– Kris Finn
April 2008: Riding freight train from Ft. Worth to San Diego to try to get work. Spotted on the train and kicked off outside Casa Grande.
May: Wallet stolen while sleeping in alley.
June-Aug.: Work odd jobs at Able Body, but with no ID no one will rent to me.
Sept.-Dec. 2010: Homeless still. Hit a brick wall trying to get ID. Very few charities and no shelter in Casa Grande.
Dec. 2010: Friend I met in city park invites me to live at his house.
Feb. 2011: Going to store for the friend I live with. Wake up next day at a hospital in Phoenix. Left ankle in cast (broken). Left arm strapped to chest due to broken collarbone and torn rotator cuff. Plus severe concussion and sprained neck. No memory of accident to this day. It was a hit and run.

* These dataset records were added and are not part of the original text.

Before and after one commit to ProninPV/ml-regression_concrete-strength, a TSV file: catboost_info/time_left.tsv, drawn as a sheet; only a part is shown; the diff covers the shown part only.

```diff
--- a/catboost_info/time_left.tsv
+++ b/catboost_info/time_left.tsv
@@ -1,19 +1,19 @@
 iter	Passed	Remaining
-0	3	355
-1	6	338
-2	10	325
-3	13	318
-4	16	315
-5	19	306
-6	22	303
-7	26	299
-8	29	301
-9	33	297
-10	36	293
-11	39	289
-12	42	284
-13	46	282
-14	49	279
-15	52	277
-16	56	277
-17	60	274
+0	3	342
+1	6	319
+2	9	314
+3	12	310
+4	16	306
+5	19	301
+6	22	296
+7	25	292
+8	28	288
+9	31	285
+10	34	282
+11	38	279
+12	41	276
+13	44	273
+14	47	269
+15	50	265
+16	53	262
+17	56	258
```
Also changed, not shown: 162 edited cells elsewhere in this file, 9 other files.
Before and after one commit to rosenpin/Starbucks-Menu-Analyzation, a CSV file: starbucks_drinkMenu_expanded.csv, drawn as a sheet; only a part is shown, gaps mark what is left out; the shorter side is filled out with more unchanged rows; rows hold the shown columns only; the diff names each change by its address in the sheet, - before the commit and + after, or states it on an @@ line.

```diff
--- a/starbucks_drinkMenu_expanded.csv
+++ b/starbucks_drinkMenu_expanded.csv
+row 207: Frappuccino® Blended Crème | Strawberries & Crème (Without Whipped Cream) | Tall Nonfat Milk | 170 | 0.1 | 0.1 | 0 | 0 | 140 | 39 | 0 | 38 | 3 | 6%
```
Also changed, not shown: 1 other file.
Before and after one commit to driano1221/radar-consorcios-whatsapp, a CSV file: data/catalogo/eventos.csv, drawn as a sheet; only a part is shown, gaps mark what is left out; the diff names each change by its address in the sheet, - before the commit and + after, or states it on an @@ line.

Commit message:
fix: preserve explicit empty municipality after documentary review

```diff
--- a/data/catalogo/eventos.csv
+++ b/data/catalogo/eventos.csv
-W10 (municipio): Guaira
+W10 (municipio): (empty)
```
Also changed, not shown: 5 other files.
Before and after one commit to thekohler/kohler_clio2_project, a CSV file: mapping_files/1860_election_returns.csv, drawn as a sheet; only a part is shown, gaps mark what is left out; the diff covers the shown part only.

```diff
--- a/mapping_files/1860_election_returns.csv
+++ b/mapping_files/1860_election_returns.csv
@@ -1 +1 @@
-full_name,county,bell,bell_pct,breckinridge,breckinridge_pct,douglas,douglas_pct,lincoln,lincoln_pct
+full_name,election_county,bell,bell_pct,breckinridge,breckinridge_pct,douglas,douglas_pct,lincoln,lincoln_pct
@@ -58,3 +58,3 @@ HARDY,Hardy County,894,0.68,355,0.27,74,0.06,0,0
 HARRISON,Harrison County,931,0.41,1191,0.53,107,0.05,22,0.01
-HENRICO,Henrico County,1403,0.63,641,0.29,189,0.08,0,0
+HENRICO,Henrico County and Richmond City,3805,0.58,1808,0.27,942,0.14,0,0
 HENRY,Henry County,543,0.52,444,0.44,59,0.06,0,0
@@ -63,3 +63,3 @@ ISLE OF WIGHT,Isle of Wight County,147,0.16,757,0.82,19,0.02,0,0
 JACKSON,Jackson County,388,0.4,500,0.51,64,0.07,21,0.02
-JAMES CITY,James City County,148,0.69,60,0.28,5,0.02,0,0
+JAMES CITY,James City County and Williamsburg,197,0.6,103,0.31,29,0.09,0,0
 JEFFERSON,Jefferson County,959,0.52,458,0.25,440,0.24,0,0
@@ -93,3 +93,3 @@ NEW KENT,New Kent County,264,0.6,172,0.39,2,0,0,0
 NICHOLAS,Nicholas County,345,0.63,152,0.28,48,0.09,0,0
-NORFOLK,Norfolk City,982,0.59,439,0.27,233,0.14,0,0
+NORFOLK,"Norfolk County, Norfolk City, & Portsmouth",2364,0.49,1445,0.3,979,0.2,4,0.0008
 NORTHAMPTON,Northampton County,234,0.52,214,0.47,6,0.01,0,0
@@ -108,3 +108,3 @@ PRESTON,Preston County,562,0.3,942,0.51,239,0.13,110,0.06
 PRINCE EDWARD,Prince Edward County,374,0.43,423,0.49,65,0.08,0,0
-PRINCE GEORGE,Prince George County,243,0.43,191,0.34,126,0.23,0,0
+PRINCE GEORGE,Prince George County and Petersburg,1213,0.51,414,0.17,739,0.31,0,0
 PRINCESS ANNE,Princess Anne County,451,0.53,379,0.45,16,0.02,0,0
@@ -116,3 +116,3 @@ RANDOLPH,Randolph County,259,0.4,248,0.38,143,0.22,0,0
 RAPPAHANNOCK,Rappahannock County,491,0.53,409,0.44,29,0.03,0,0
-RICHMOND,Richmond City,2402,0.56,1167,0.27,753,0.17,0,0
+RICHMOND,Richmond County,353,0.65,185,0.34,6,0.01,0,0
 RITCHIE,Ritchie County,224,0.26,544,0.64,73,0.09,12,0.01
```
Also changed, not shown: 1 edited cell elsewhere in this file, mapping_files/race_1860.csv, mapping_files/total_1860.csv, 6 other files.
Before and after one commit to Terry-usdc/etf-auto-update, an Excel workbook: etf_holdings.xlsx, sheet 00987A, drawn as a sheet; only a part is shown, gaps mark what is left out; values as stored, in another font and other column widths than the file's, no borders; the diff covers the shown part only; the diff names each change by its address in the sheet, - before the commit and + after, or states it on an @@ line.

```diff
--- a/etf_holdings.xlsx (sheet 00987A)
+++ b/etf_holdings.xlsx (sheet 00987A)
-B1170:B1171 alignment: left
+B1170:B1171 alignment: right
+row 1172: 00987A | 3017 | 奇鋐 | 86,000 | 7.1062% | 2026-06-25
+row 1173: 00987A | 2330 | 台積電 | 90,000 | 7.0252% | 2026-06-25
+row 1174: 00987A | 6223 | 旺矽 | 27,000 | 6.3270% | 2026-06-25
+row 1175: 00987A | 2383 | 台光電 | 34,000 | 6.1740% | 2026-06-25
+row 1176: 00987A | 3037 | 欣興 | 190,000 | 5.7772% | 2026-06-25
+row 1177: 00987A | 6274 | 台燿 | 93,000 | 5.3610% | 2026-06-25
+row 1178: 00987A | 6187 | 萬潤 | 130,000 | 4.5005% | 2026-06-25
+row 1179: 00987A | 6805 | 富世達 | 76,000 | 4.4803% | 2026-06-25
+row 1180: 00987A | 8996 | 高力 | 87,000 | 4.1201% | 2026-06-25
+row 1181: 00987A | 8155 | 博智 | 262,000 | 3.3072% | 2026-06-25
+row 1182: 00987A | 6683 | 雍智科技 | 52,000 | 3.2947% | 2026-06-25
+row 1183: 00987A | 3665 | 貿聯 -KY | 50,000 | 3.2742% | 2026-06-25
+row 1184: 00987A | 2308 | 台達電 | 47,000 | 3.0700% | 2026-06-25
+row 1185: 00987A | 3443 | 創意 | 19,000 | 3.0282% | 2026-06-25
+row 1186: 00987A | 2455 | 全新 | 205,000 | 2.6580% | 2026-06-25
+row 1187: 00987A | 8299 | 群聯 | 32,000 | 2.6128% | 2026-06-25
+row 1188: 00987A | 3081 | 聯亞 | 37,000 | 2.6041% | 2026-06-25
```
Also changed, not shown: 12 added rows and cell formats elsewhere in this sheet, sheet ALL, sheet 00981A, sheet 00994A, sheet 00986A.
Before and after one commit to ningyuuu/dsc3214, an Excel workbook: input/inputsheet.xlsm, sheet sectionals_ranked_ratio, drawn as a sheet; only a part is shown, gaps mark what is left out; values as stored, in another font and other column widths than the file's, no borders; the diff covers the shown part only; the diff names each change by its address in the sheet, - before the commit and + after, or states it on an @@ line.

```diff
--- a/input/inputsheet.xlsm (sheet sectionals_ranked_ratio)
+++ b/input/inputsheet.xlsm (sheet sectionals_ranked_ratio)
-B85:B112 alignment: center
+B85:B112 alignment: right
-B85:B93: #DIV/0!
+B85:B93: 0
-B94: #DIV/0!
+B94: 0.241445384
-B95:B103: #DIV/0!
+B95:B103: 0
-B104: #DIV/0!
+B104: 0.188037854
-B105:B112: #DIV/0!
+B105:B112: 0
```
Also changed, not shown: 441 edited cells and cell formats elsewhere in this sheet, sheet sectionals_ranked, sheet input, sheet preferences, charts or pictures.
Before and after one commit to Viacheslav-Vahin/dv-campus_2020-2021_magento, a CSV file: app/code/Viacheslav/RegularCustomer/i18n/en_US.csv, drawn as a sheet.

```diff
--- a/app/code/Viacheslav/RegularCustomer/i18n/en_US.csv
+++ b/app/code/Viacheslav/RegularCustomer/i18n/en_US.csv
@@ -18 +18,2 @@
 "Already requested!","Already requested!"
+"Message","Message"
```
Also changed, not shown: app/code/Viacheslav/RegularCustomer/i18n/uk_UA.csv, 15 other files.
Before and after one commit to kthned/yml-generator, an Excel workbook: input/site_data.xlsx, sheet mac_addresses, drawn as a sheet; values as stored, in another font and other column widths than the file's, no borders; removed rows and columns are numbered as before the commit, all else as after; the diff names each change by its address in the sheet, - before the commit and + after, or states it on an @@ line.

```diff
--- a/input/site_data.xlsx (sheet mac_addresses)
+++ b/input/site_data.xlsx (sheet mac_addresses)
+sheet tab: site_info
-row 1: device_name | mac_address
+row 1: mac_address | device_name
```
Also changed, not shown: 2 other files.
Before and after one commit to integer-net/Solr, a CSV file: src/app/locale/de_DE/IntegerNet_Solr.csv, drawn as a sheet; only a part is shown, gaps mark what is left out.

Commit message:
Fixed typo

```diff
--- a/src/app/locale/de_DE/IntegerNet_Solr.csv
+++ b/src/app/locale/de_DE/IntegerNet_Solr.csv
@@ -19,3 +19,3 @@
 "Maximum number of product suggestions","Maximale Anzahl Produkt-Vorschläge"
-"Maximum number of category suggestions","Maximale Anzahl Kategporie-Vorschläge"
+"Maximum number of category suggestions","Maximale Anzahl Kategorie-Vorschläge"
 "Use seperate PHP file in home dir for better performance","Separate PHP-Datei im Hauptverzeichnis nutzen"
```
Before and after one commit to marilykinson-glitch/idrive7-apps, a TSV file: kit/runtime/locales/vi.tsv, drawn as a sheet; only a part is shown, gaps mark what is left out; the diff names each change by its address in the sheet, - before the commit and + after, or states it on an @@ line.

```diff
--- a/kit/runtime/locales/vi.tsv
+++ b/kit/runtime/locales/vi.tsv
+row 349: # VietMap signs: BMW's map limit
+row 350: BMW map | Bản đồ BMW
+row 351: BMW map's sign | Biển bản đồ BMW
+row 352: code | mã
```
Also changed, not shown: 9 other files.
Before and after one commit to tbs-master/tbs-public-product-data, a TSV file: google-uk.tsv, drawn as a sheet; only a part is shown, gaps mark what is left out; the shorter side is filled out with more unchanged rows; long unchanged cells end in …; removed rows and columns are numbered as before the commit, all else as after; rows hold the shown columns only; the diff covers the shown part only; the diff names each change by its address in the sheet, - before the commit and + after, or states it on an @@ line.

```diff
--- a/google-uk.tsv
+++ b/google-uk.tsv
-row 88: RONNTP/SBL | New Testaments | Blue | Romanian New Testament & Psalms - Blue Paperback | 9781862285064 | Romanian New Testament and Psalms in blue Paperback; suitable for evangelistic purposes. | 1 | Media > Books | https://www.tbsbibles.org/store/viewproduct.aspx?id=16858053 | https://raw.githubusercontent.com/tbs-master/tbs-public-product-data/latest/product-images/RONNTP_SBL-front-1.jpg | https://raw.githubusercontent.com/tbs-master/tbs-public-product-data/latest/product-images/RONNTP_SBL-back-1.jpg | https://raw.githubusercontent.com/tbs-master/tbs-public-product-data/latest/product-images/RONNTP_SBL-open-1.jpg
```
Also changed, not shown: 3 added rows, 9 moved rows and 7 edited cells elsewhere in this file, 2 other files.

April 8: Sent back to Casa Grande in a wheelchair. Told by doctor I would never be the same.
Aug. 12, 2012: Celebrating birthday, I lose my balance and put right arm through window. Hospitalized and have permanent damage to arm.
May-April 2013: Recovery is slow. One operation on left ankle, five on right arm (one more is needed). Arthritis hits me in neck and left hip and ankle.
April 1: Friend loses house to foreclosure. Now I’m back on the streets.
Aug. 11: Day before my birthday. Go to hot lunch and visit my friends all afternoon. Come back to camp just before dark. My camp is gone. All my clothing, bedding, paperwork and food are gone.
Aug. 12: Decide to sell food stamps and go on one-week drunk (I was depressed).
Aug. 18: Old friend of mine sees me and talks me into going to Detox. I know I need to change.
Aug. 27: Case worker at Detox tells me about Prescott and asks me if I want to go there. I know I need a new place so I say yes. Arrive here same day, but no beds at shelter. Spend eight days under bridge until bed opens up at shelter.
Sept. 4-23: Start meeting people who tell me about places like Quixote’s Garage, Salvation Army, Open Door, St. Vincent de Paul.
Sept. 23-Oct. 3: Still hitting walls on my ID in spite of everyone’s help. Also, my left ankle starts hurting real bad. Check into hospital Sept. 23 to discover I have a staph infection in ankle due to the metal plates put in my ankle. My body is rejecting the metal, causing the infection. The next day they take the metal out. I am told not to use left foot for 45 days.
Oct. 4-Nov. 18: Sent to Kachina Point in Sedona for physical rehab and more IVs. Social worker there believes who I am and obtains my birth certificate.
Nov. 18: Discharged from Kachina Point and return to Prescott.
Nov. 19-Dec. 30: Try to get Social Security card and am told I need a picture ID before anyone would talk to me. I don’t give up though. Go back to Social Security Dec. 6 and ask for a supervisor who tells me that with a letter from Kachina Point stating my personal info and dates I was there she could approve a card for me. Call Kachina Point to get letter. Receive it Dec. 13 and go to Social Security. No problem; card on the way. Receive card Dec. 20 and get a ride to DMV that day, but am told they need a third form of ID. The clerk is very helpful and asks if I have a health insurance card. Yes, I do, and she hands me my ID.
It took me five years but I finally got it.
- More permanent roof over me.
- Get disability.
- Get eyes fixed so I can get driver’s license.
- Find my kids in Texas.